Although we don't believe in timing the market or panicking over daily movements, we do like to keep an eye on market changes -- just in case they're material to our investing thesis.
After a Commerce Department report this morning that new home sales rose 9.6% in January, the major indexes all finished the day in the black. The Dow Jones Industrial Average (DJINDICES:^DJI) closed higher by 18 points, or 0.12%, while the S&P 500 rose less than 0.01% and the Nasdaq increased by 0.1%. The S&P 500 has for days now been on the verge of setting a record high, but after closing nearly flat today, some investors think a pullback is coming.
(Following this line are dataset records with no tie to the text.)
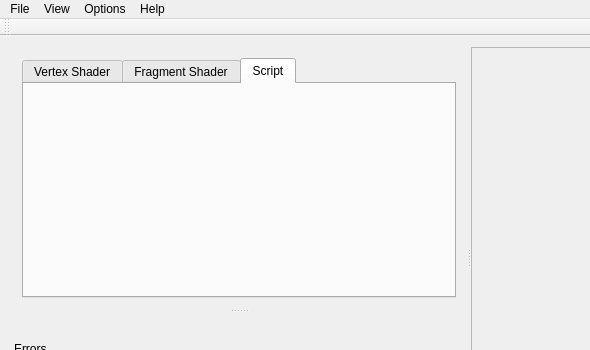
The window that mainwindow.ui (607011/glsl-live) describes before a commit, drawn with Qt 5; both pictures show x 0 to 590 and y 0 to 350 of the 722 by 500 pixel window.
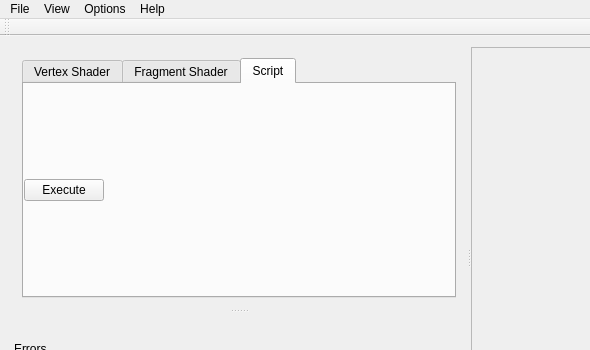
The same window after the commit.

Commit message: Erste QtScript-Funktionen implementiert.

Patch:
```diff
--- a/mainwindow.ui
+++ b/mainwindow.ui
@@ -64,16 +64,37 @@
             <attribute name="title">
              <string>Script</string>
             </attribute>
-            <layout class="QGridLayout" name="gridLayout_2">
-             <property name="leftMargin">
+            <layout class="QVBoxLayout" name="verticalLayout">
+             <property name="margin">
               <number>0</number>
              </property>
-             <property name="topMargin">
-              <number>0</number>
-             </property>
-             <property name="rightMargin">
-              <number>0</number>
-             </property>
+             <item>
+              <layout class="QVBoxLayout" name="scriptEditorVerticalLayout"/>
+             </item>
+             <item>
+              <layout class="QHBoxLayout" name="horizontalLayout_2">
+               <item>
+                <widget class="QPushButton" name="scriptExecutePushButton">
+                 <property name="text">
+                  <string>Execute</string>
+                 </property>
+                </widget>
+               </item>
+               <item>
+                <spacer name="horizontalSpacer_2">
+                 <property name="orientation">
+                  <enum>Qt::Horizontal</enum>
+                 </property>
+                 <property name="sizeHint" stdset="0">
+                  <size>
+                   <width>40</width>
+                   <height>20</height>
+                  </size>
+                 </property>
+                </spacer>
+               </item>
+              </layout>
+             </item>
             </layout>
            </widget>
           </widget>
```
The commit also changes 18 other files.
Even if so, of course, it's nothing for long-term-focused investors to worry about.
Wal-Mart (NYSE:WMT) was a big winner on the Dow today, up 1.95%. There was little news specific to Wal-Mart, but its closest competitor, Target (NYSE:TGT), reported earnings today and revealed a drop in foot traffic following its massive data breach. If Wal-Mart can pick up some of that traffic, it could be a big win for investors.
As for Target, it finished the day up 7.04% despite posting a 5.3% revenue decline and a massive 46% earnings drop. It's possible that investors rallied behind the company knowing that the results weren't any worse than expected.
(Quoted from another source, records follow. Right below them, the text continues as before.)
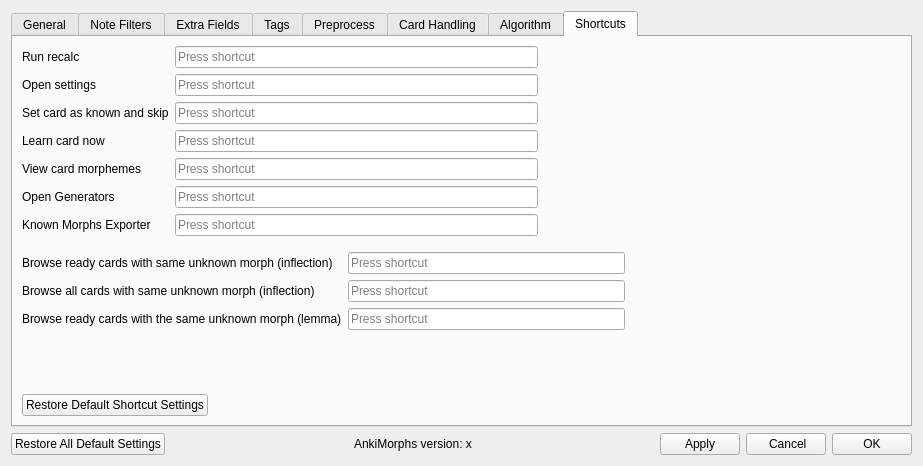
Qt form ankimorphs/ui/settings_dialog.ui (mortii/anki-morphs) before a commit.
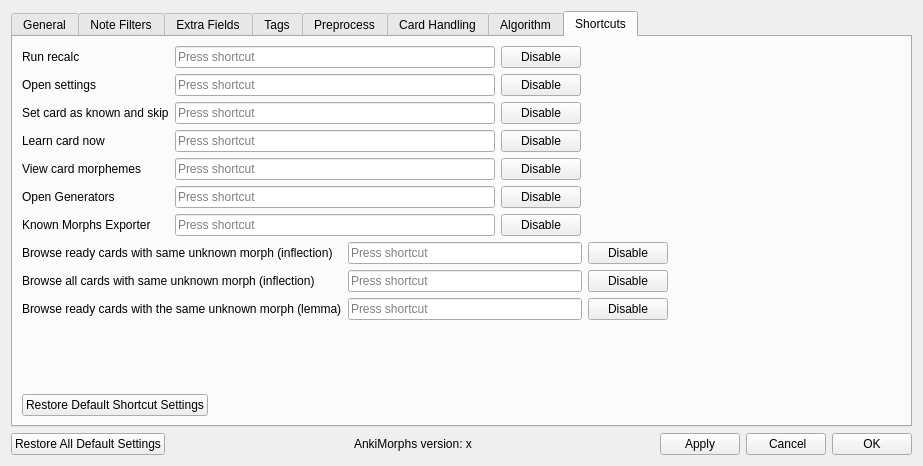
The same form after that commit. The open tabs and pages were chosen to show the change.

Commit message: added buttons to disable shortcuts

The edit to the form file:
```diff
--- a/ankimorphs/ui/settings_dialog.ui
+++ b/ankimorphs/ui/settings_dialog.ui
@@ -1229,8 +1229,6 @@
         <attribute name="title">
          <string>Shortcuts</string>
         </attribute>
-        <layout class="QVBoxLayout" name="verticalLayout_25">
-         <item>
           <layout class="QVBoxLayout" name="verticalLayout_24">
            <item>
             <layout class="QHBoxLayout" name="horizontalLayout_5">
@@ -1312,6 +1310,101 @@
                </item>
               </layout>
              </item>
+           <item>
+            <layout class="QVBoxLayout" name="verticalLayout_4">
+             <item>
+              <widget class="QPushButton" name="shortcutRecalcDisablePushButton">
+               <property name="maximumSize">
+                <size>
+                 <width>80</width>
+                 <height>16777215</height>
+                </size>
+               </property>
+               <property name="text">
+                <string>Disable</string>
+               </property>
+              </widget>
+             </item>
+             <item>
+              <widget class="QPushButton" name="shortcutSettingsDisablePushButton">
+               <property name="maximumSize">
+                <size>
+                 <width>80</width>
+                 <height>16777215</height>
+                </size>
+               </property>
+               <property name="text">
+                <string>Disable</string>
+               </property>
+              </widget>
+             </item>
+             <item>
+              <widget class="QPushButton" name="shortcutKnownAndSkipDisablePushButton">
+               <property name="maximumSize">
+                <size>
+                 <width>80</width>
+                 <height>16777215</height>
+                </size>
+               </property>
+               <property name="text">
+                <string>Disable</string>
+               </property>
+              </widget>
+             </item>
+             <item>
+              <widget class="QPushButton" name="shortcutLearnNowDisablePushButton">
+               <property name="maximumSize">
+                <size>
+                 <width>80</width>
+                 <height>16777215</height>
+                </size>
+               </property>
+               <property name="text">
+                <string>Disable</string>
+               </property>
+              </widget>
+             </item>
+             <item>
+              <widget class="QPushButton" name="shortcutViewMorphsDisablePushButton">
+               <property name="maximumSize">
+                <size>
+                 <width>80</width>
+                 <height>16777215</height>
+                </size>
+               </property>
+               <property name="text">
+                <string>Disable</string>
+               </property>
+              </widget>
+             </item>
+             <item>
+              <widget class="QPushButton" name="shortcutGeneratorsDisablePushButton">
+               <property name="maximumSize">
+                <size>
+                 <width>80</width>
+                 <height>16777215</height>
+                </size>
+               </property>
+               <property name="text">
+                <string>Disable</string>
+               </property>
+              </widget>
+             </item>
+             <item>
+              <widget class="QPushButton" name="shortcutKnownMorphsExporterDisablePushButton">
+               <property name="maximumSize">
+                <size>
+                 <width>80</width>
+                 <height>16777215</height>
+                </size>
+               </property>
+               <property name="text">
+                <string>Disable</string>
+               </property>
+              </widget>
+             </item>
+            </layout>
+           </item>
              <item>
               <spacer name="horizontalSpacer_6">
                <property name="orientation">
@@ -1319,7 +1412,7 @@
                </property>
                <property name="sizeHint" stdset="0">
                 <size>
-                 <width>40</width>
+               <width>20</width>
                  <height>20</height>
                 </size>
                </property>
@@ -1329,9 +1422,6 @@
            </item>
            <item>
             <layout class="QHBoxLayout" name="horizontalLayout_12">
-             <property name="topMargin">
-              <number>10</number>
-             </property>
              <item>
               <layout class="QVBoxLayout" name="verticalLayout_19">
                <item>
@@ -1370,6 +1460,49 @@
                </item>
               </layout>
              </item>
+           <item>
+            <layout class="QVBoxLayout" name="verticalLayout_22">
+             <item>
+              <widget class="QPushButton" name="shortcutBrowseReadyDisablePushButton">
+               <property name="maximumSize">
+                <size>
+                 <width>80</width>
+                 <height>16777215</height>
+                </size>
+               </property>
+               <property name="text">
+                <string>Disable</string>
+               </property>
+              </widget>
+             </item>
+             <item>
+              <widget class="QPushButton" name="shortcutBrowseAllDisablePushButton">
+               <property name="maximumSize">
+                <size>
+                 <width>80</width>
+                 <height>16777215</height>
+                </size>
+               </property>
+               <property name="text">
+                <string>Disable</string>
+               </property>
+              </widget>
+             </item>
+             <item>
+              <widget class="QPushButton" name="shortcutBrowseReadyLemmaDisablePushButton">
+               <property name="maximumSize">
+                <size>
+                 <width>80</width>
+                 <height>16777215</height>
+                </size>
+               </property>
+               <property name="text">
+                <string>Disable</string>
+               </property>
+              </widget>
+             </item>
+            </layout>
+           </item>
              <item>
               <spacer name="horizontalSpacer_9">
                <property name="orientation">
@@ -1377,7 +1510,7 @@
                </property>
                <property name="sizeHint" stdset="0">
                 <size>
-                 <width>40</width>
+               <width>20</width>
                  <height>20</height>
                 </size>
                </property>
@@ -1392,8 +1525,8 @@
              </property>
              <property name="sizeHint" stdset="0">
               <size>
-               <width>20</width>
-               <height>40</height>
+             <width>876</width>
+             <height>10</height>
               </size>
              </property>
             </spacer>
@@ -1423,8 +1556,6 @@
             </layout>
            </item>
           </layout>
-         </item>
-        </layout>
        </widget>
       </widget>
      </item>
```
Left out of the diff: 4 changed lines with no effect on the pictures. Lines whose indentation alone changed are shown as unchanged. The commit also changes 3 other files.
One loser today on the Dow was Walt Disney (NYSE:DIS), down 0.16%. The stock has pulled back the past two days after hitting an all-time high of $81.59 on Monday, even after the company recently announced price increases at Walt Disney World in Florida. A one-day adult ticket rose from $95 to $99, and a four-day pass climbed from $279 to $294. This follows another increase just last June, and it should certainly help boost margins and profits. On the other hand, while the company continues to post increasing attendance levels every summer, at some point the price bumps will probably have a negative effect on attendance.
Matt Thalman owns shares of Walt Disney. The Motley Fool recommends and owns shares of Walt Disney. Try any of our Foolish newsletter services free for 30 days. We Fools don't all hold the same opinions, but we all believe that considering a diverse range of insights makes us better investors. The Motley Fool has a disclosure policy.